Synopsis of the Four Gospels
The Bible itself is a complicated design project, so imagine how challenging it is to arrange Greek and English parallels in a synopsis of the Gospels. Jesus Saenz found out firsthand when he picked up a copy of Kurt Aland’s beautifully produced Synopsis of the Four Gospels, and he was gracious enough to take some photos to share. The write-up is fascinating — especially the conclusion. Some books don’t need the goatskin treatment; they’re perfectly fine how they are.
Several months ago I had read of a book that contained the four Gospels arranged vertically. That is, rather than reading the Gospels one at a time, it contained the parallel passages of the Gospels next to each other. As a study aid I thought it was a fantastic idea.

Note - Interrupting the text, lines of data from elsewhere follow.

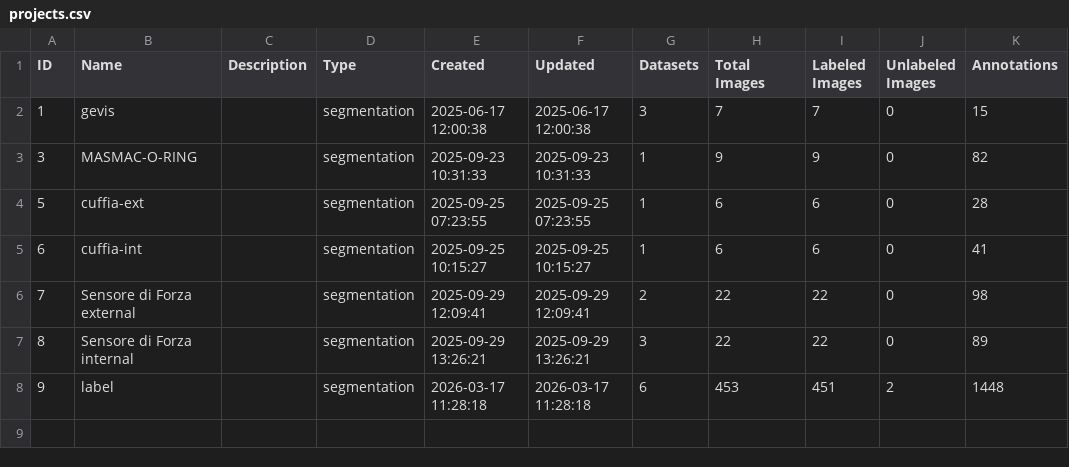
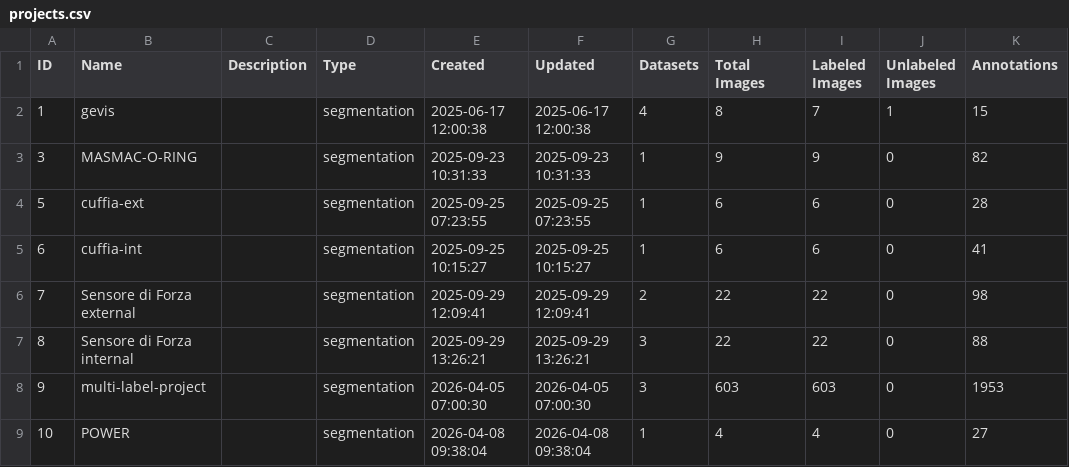
Before and after one commit to yelloji/Auto-Labeling-Tool, a CSV file: database_exports/projects.csv, drawn as a sheet.

Commit message:
Document full project transfer plan
Add a reference design for full project export/import using Sensore di Forza internal, including DB table mapping, ID remapping, full-folder packaging, import safety, and shared memory updates. Include the current DB/export snapshot for the reference state.

```diff
--- a/database_exports/projects.csv
+++ b/database_exports/projects.csv
@@ -1,3 +1,3 @@
 ID,Name,Description,Type,Created,Updated,Datasets,Total Images,Labeled Images,Unlabeled Images,Annotations
-1,gevis,,segmentation,2025-06-17 12:00:38,2025-06-17 12:00:38,3,7,7,0,15
+1,gevis,,segmentation,2025-06-17 12:00:38,2025-06-17 12:00:38,4,8,7,1,15
 3,MASMAC-O-RING,,segmentation,2025-09-23 10:31:33,2025-09-23 10:31:33,1,9,9,0,82
@@ -6,3 +6,4 @@ ID,Name,Description,Type,Created,Updated,Datasets,Total Images,Labeled Images,Un
 7,Sensore di Forza external,,segmentation,2025-09-29 12:09:41,2025-09-29 12:09:41,2,22,22,0,98
-8,Sensore di Forza internal,,segmentation,2025-09-29 13:26:21,2025-09-29 13:26:21,3,22,22,0,89
-9,label,,segmentation,2026-03-17 11:28:18,2026-03-17 11:28:18,6,453,451,2,1448
+8,Sensore di Forza internal,,segmentation,2025-09-29 13:26:21,2025-09-29 13:26:21,3,22,22,0,88
+9,multi-label-project,,segmentation,2026-04-05 07:00:30,2026-04-05 07:00:30,3,603,603,0,1953
+10,POWER,,segmentation,2026-04-08 09:38:04,2026-04-08 09:38:04,1,4,4,0,27
```
Also changed, not shown: database_exports/datasets.csv, 7 other files.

As I looked into it, there were three editions available. One had the parallel passages in English, using the Revised Standard Version, the other was in Greek and this edition which has the Greek and English on facing pages. The book itself is large measuring 10.75” x 8.5” x 1.1”. It is hardbound in a light blue cotton linen cover that is reminiscent of textbooks or school library books from my youth. The title on the spine is wonderfully placed, stamped in gold, the cover has the title as well.
The inside is just as appealing as the outside. The pages are a cream color and as smooth as a John Coltrane solo. The paper feels less like wood pulp and more like cotton. The print is dark, making a nice contrast with the page color. The print is even from page to page, beginning to end. I only wish that all of the Bible publishers would take the same care with their printings.

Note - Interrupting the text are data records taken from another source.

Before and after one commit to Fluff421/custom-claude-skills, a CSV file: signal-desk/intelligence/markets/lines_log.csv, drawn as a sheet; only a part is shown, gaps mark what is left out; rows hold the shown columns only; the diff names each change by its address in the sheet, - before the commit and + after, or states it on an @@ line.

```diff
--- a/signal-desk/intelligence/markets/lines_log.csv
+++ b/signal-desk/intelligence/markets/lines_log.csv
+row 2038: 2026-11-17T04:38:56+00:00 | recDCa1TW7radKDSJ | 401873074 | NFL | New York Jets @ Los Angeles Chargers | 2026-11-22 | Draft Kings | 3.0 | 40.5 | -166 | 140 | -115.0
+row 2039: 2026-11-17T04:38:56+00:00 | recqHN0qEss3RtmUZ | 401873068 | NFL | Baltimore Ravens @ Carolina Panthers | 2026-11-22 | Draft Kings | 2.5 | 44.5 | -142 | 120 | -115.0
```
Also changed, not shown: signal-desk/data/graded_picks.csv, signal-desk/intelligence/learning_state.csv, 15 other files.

This large tome is not for casual reading but for the serious study of the Word. The binding is sewn, that and the size alone make it lay flat wherever the book is opened to. Another reason this is not a book you just sit with breeze right through is that is contains the full apparatus of the Greek New Testament and all of its variants as well as the variants in the English. There is a wealth of knowledge in this book.
As part of the introduction, there is a list of all the manuscripts as well as the date of the manuscript and it’s current location. The apparatus shows the variants from any manuscript, the source manuscripts, either the Majority, Sinaiticus, Byzantine, etc., or if it came from a lectionary or from an Early Church Father. The introduction has a list of all the papyrus codices, uncials, minuscules and the contents of the codices as not all the early manuscripts had a complete New Testament. It is a treat to be able to try and trace the transmission of the New Testament through these codices.

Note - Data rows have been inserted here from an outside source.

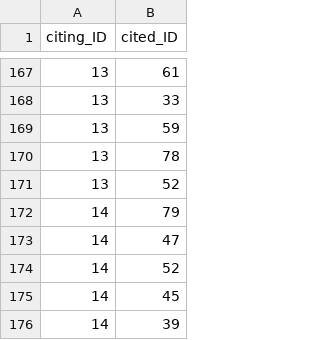
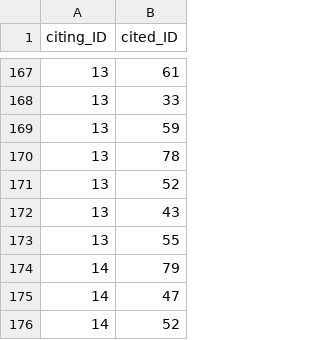
Before and after one commit to infoqualitylab/author_network_analysis, a CSV file: Salt/data/databank_deposit_version_2/inclusion_net_edges.csv, drawn as a sheet; only a part is shown, gaps mark what is left out; the shorter side is filled out with more unchanged rows; the diff names each change by its address in the sheet, - before the commit and + after, or states it on an @@ line.

Commit message:
Update inclusion_net_edges.csv

```diff
--- a/Salt/data/databank_deposit_version_2/inclusion_net_edges.csv
+++ b/Salt/data/databank_deposit_version_2/inclusion_net_edges.csv
+row 172: 13 | 43
+row 173: 13 | 55
```
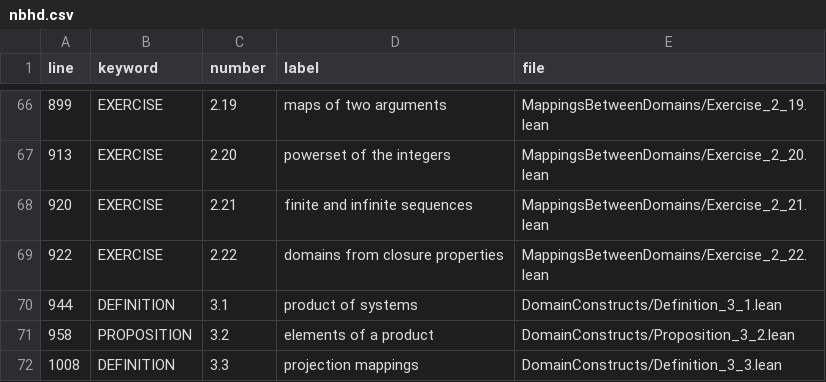
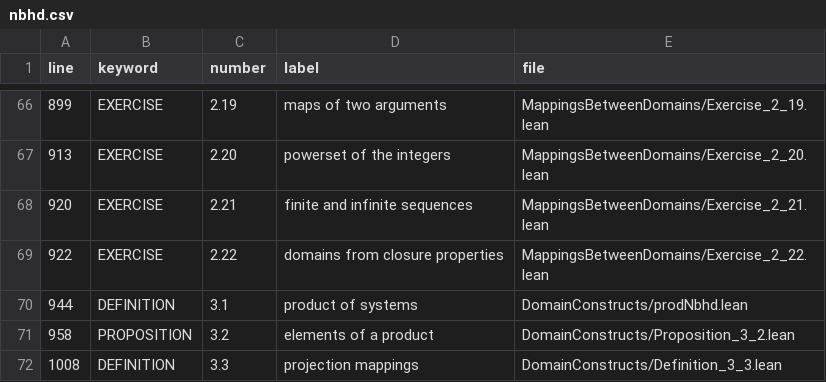
Before and after one commit to catskillsresearch/DomainTheory, a CSV file: nbhd.csv, drawn as a sheet; only a part is shown, gaps mark what is left out.

```diff
--- a/nbhd.csv
+++ b/nbhd.csv
@@ -69,3 +69,3 @@ line,keyword,number,label,file
 922,EXERCISE,2.22,domains from closure properties,MappingsBetweenDomains/Exercise_2_22.lean
-944,DEFINITION,3.1,product of systems,DomainConstructs/Definition_3_1.lean
+944,DEFINITION,3.1,product of systems,DomainConstructs/prodNbhd.lean
 958,PROPOSITION,3.2,elements of a product,DomainConstructs/Proposition_3_2.lean
```
Also changed, not shown: 33 other files.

This is a major help for anyone who is a teacher of the Word. The pericopes are laid out with a heading then divided by lines per Gospel writer. The chapter and verses for each are included per pericope and left empty if one or more of the Gospels do not have a parallel. The English variants include those from the RSV, AV, RV and the ASV. You can easily see all the parallel passages without having to turn from gospel to gospel as they are laid out neatly. You can now see how each writer describes common events such as the crucifixion. The style of the individual writer can be seen a little more clearly, especially if you read Greek.
Before receiving this book, I was considering it as a candidate to be rebound but upon further inspection there is no way I would send this book to be rebound. It is a magnificent book, all on it’s own. Even if the covers aren’t floppy or made from a dead animal.
— Jesus Saenz
Thanks, Jesus, for sharing this interesting volume with us. I think the page design illustrates just how clever a designer of reference works needs to be in order for the material to “make sense” visually. And I agree completely: there’s no need for a rebind. A beautifully-produced hardback is a pleasure to use.
By the way, if you’d like to see more photos, Jesus has set up a Flickr Set with nineteen images, including the five shown here. It’s worth checking out!